The race pits Kelly Loeffler against Raphael Warnock and David Perdue against Jon Ossoff.
Biden supports Warnock and Ossoff.
"If you send Jon and the Reverend to Washington, those $2,000 checks will go out the door, restoring hope and decency and honor for so many people who are struggling right now," Biden said. "And if you send (Perdue and Loeffler) back to Washington, those checks will never get there," Biden said. "It's just that simple. The power is literally in your hands."
Even though Perdue and Ossoff both support the stimulus payment, even with the two Republicans seated in the Senate, McConnell could still block the bill from coming up for a vote.
A victory for two Democrats would mean the end of McConnell's reign as majority leader and, according to Biden, mean there would be no possibility of Republicans blocking the direct payments.
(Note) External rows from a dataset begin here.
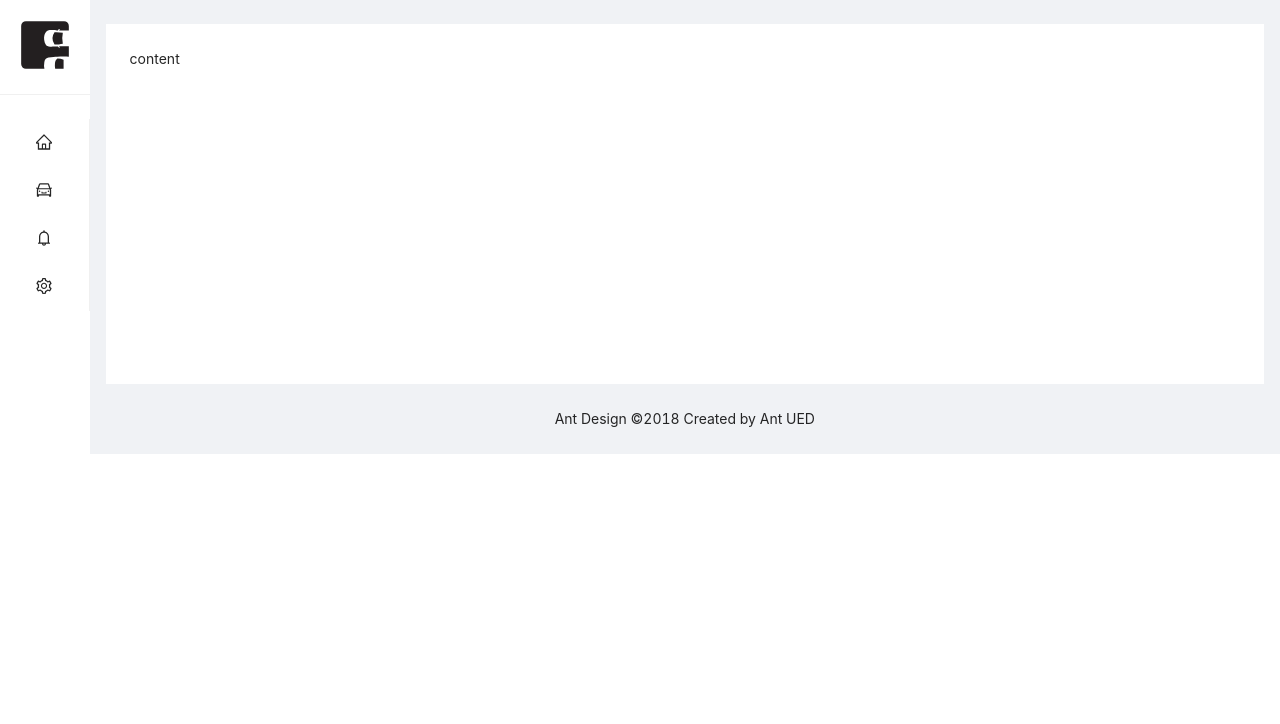
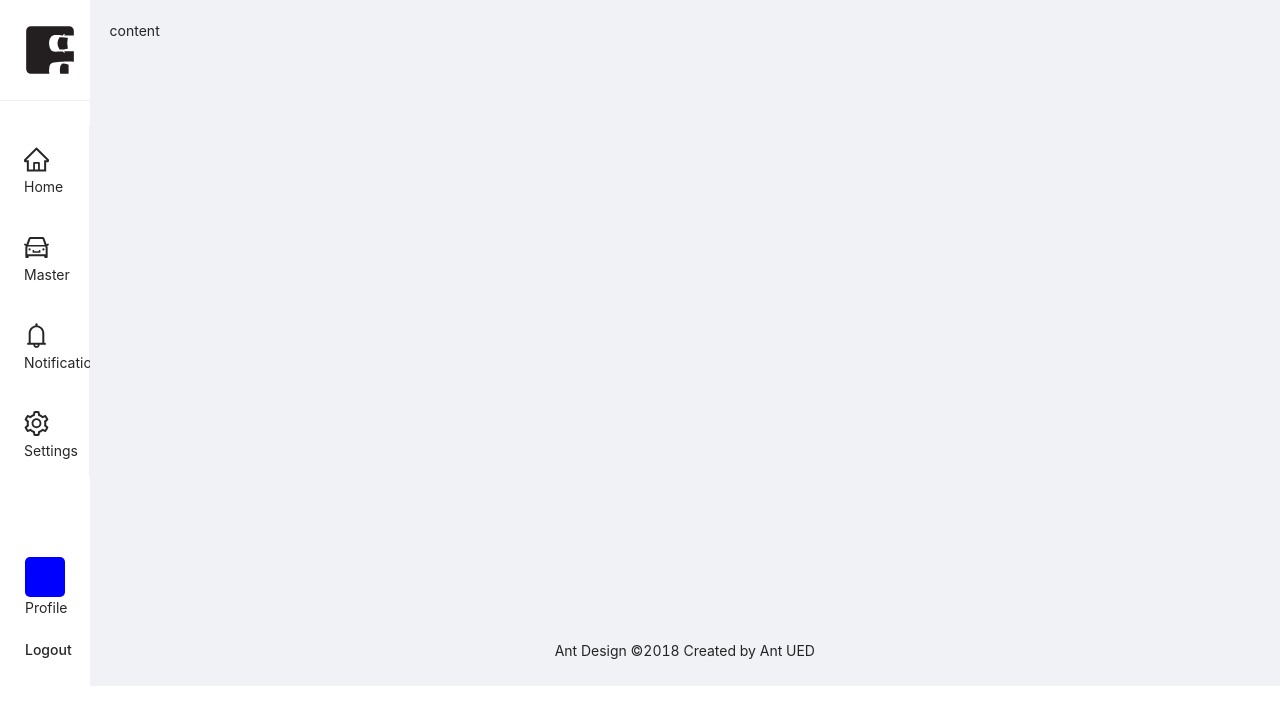
Before and after one commit to Kugan2594/FMS, a React (Create React App) app: page / in a window 1280 px wide. Shown: the top 724 px of the page. Built offline with nearby package versions, Linux system fonts and the light colour scheme.

Commit message:
Main sidebar

```diff
--- a/craco.config.js
+++ b/craco.config.js
@@ -8,7 +8,8 @@ module.exports = {
                 lessLoaderOptions: {
                     lessOptions: {
                         modifyVars: {
-                            "@primary-color": "#eee", // primary color for all components,
+                            "@primary-color": "blue", // primary color for all components,
+                            "@menu-inline-toplevel-item-height": "80px",
                         },
                         javascriptEnabled: true,
                     },
--- a/src/components/organisms/SideBar/CustomMenu.tsx
+++ b/src/components/organisms/SideBar/CustomMenu.tsx
@@ -1,13 +1,6 @@
 import { Menu } from "antd";
 import React from "react";
-import {
-  UploadOutlined,
-  UserOutlined,
-  VideoCameraOutlined,
-} from "@ant-design/icons";
 import mainMenuItems from "./items";
-import { icons } from "antd/lib/image/PreviewGroup";
-import Item from "./Item";
 
 function CustomMenu() {
   return (
@@ -18,18 +11,7 @@ function CustomMenu() {
       items={mainMenuItems.map((item) => ({
         key: item.id,
         icon: React.createElement(item.icon),
-        label: item.name,
       }))}
-      // {[
-      //     UserOutlined,
-      //     VideoCameraOutlined,
-      //     UploadOutlined,
-      //     UserOutlined,
-      // ].map((icon, index) => ({
-      //     key: String(index + 1),
-      //     icon: React.createElement(icon),
-      //     label: `nav ${index + 1}`,
-      // }))}
     />
   );
 }
--- a/src/components/organisms/SideBar/SideBar.tsx
+++ b/src/components/organisms/SideBar/SideBar.tsx
@@ -2,23 +2,16 @@ import React from "react";
 import CustomMenu from "./CustomMenu";
 import { Divider, Layout } from "antd";
 import HeaderLogo from "./HeaderLogo";
+import UserProfile from "./UserProfile";
+
 const { Sider } = Layout;
 
 function SideBar() {
   return (
     <Sider
-      trigger={null}
-      collapsible
-      collapsed={true}
       theme="light"
-      collapsedWidth="7%"
+      width= "7%"
       breakpoint="md"
-      onBreakpoint={(broken) => {
-        console.log(broken);
-      }}
-      onCollapse={(collapsed, type) => {
-        console.log(collapsed, type);
-      }}
     >
       <div>
         <HeaderLogo />
@@ -26,6 +19,7 @@ function SideBar() {
       </div>
 
       <CustomMenu />
+      <UserProfile />
     </Sider>
   );
 }
--- /dev/null
+++ b/src/components/organisms/SideBar/UserProfile.tsx
@@ -0,0 +1,27 @@
+import React from "react";
+import {
+    LogoutOutlined
+  } from "@ant-design/icons";
+
+function UserProfile() {
+  return (
+    <div className="user-profile">
+      <div >
+        <div
+          style={{
+            height: "40px",
+            width: "40px",
+            borderRadius: "5px",
+            backgroundColor: "blue",
+          }}
+        ></div>
+        <div>Profile</div>
+      </div>
+      <div className="logout" style={{ marginTop: "20px"}}>
+        <h4>Logout</h4>
+      </div>
+    </div>
+  );
+}
+
+export default UserProfile;
--- a/src/components/organisms/SideBar/items.ts
+++ /dev/null
@@ -1,23 +0,0 @@
-import React from "react";
-import {
-  HomeOutlined,
-  CarOutlined,
-  BellOutlined,
-  SettingOutlined,
-} from "@ant-design/icons";
-
-interface MenuItem {
-  id: string;
-  icon: any;
-  name: string;
-  link: string;
-}
-
-const mainMenuItems: MenuItem[] = [
-  { id: "home", icon: HomeOutlined, name: "Home", link: "" },
-  { id: "master", icon: CarOutlined, name: "Master", link: "" },
-  { id: "notification", icon: BellOutlined, name: "Notification", link: "" },
-  { id: "settings", icon: SettingOutlined, name: "Settings", link: "" },
-];
-
-export default mainMenuItems;
--- /dev/null
+++ b/src/components/organisms/SideBar/items.tsx
@@ -0,0 +1,59 @@
+import React from "react";
+import {
+  HomeOutlined,
+  CarOutlined,
+  BellOutlined,
+  SettingOutlined,
+} from "@ant-design/icons";
+
+interface MenuItem {
+  id: string;
+  icon: any;
+  name: string;
+  link: string;
+};
+
+const Home = () => {
+  return(
+    <div style={{display: "flex", paddingBottom: "20px"}}>
+    <HomeOutlined style={{fontSize: "25px"}} />
+    <div style={{position:"absolute"}}>Home</div>
+    </div>
+  )
+};
+
+const Master = () => {
+  return(
+    <div style={{display: "flex", paddingBottom: "20px"}}>
+    <CarOutlined style={{fontSize: "25px"}} />
+    <div style={{position:"absolute"}}>Master</div>
+    </div>
+  )
+};
+
+const Notification = () => {
+  return(
+    <div style={{display: "flex", paddingBottom: "20px"}}>
+    <BellOutlined style={{fontSize: "25px"}} />
+    <div style={{position:"absolute"}}>Notification</div>
+    </div>
+  )
+};
+
+const Settings = () => {
+  return(
+    <div style={{display: "flex", paddingBottom: "20px"}}>
+    <SettingOutlined style={{fontSize: "25px"}} />
+    <div style={{position:"absolute"}}>Settings</div>
+    </div>
+  )
+}
+
+const mainMenuItems: MenuItem[] = [
+  { id: "home", icon: Home, name: "Home", link: "" },
+  { id: "master", icon: Master, name: "Master", link: "" },
+  { id: "notification", icon: Notification, name: "Notification", link: "" },
+  { id: "settings", icon: Settings, name: "Settings", link: "" },
+];
+
+export default mainMenuItems;
--- a/src/layout/CustomLayout.style.less
+++ b/src/layout/CustomLayout.style.less
@@ -9,7 +9,7 @@
 }
 
 .site-layout-background {
-  background: #fff;
+
 }
 /* .layout {
     display: flex;
@@ -20,5 +20,12 @@
   height: 50px;
   width: 50px;
   text-align: center;
-  margin: 20px;
+  margin: 25px;
 }
+
+.user-profile {
+  margin: 80px 25px 25px 25px;
+  position: relative;
+  vertical-align: bottom;
+  cursor: pointer;
+}
--- a/src/layout/CustomLayout.tsx
+++ b/src/layout/CustomLayout.tsx
@@ -12,10 +12,10 @@ export default function CustomLayout() {
 
       <Layout>
         {/* <CustomHeader /> */}
-        <Content style={{ margin: "24px 16px 0" }}>
+        <Content >
           <div
             className="site-layout-background"
-            style={{ padding: 24, minHeight: 360 }}
+            style={{ padding: 20, minHeight: 600 }}
           >
             content
             {/* <h1  className="contentHeader">
```
Also changed, not shown: src/components/organisms/SideBar/Item.tsx (deleted, +0 -20 lines).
A Democratic victory today would also give the party control of both houses and the White House for at least the next two years and leave Republicans with little power to block the Democratic agenda.
The amplified power of congressional leadership to control floor votes has long been a target of complaints from the former Congressman from Wisconsin, and former Republican now Libertarian Justin Amash. He tweets about it frequently.
Decentralize. https://t.co/vuXEXE2cWT— Justin Amash (@justinamash) January 4, 2021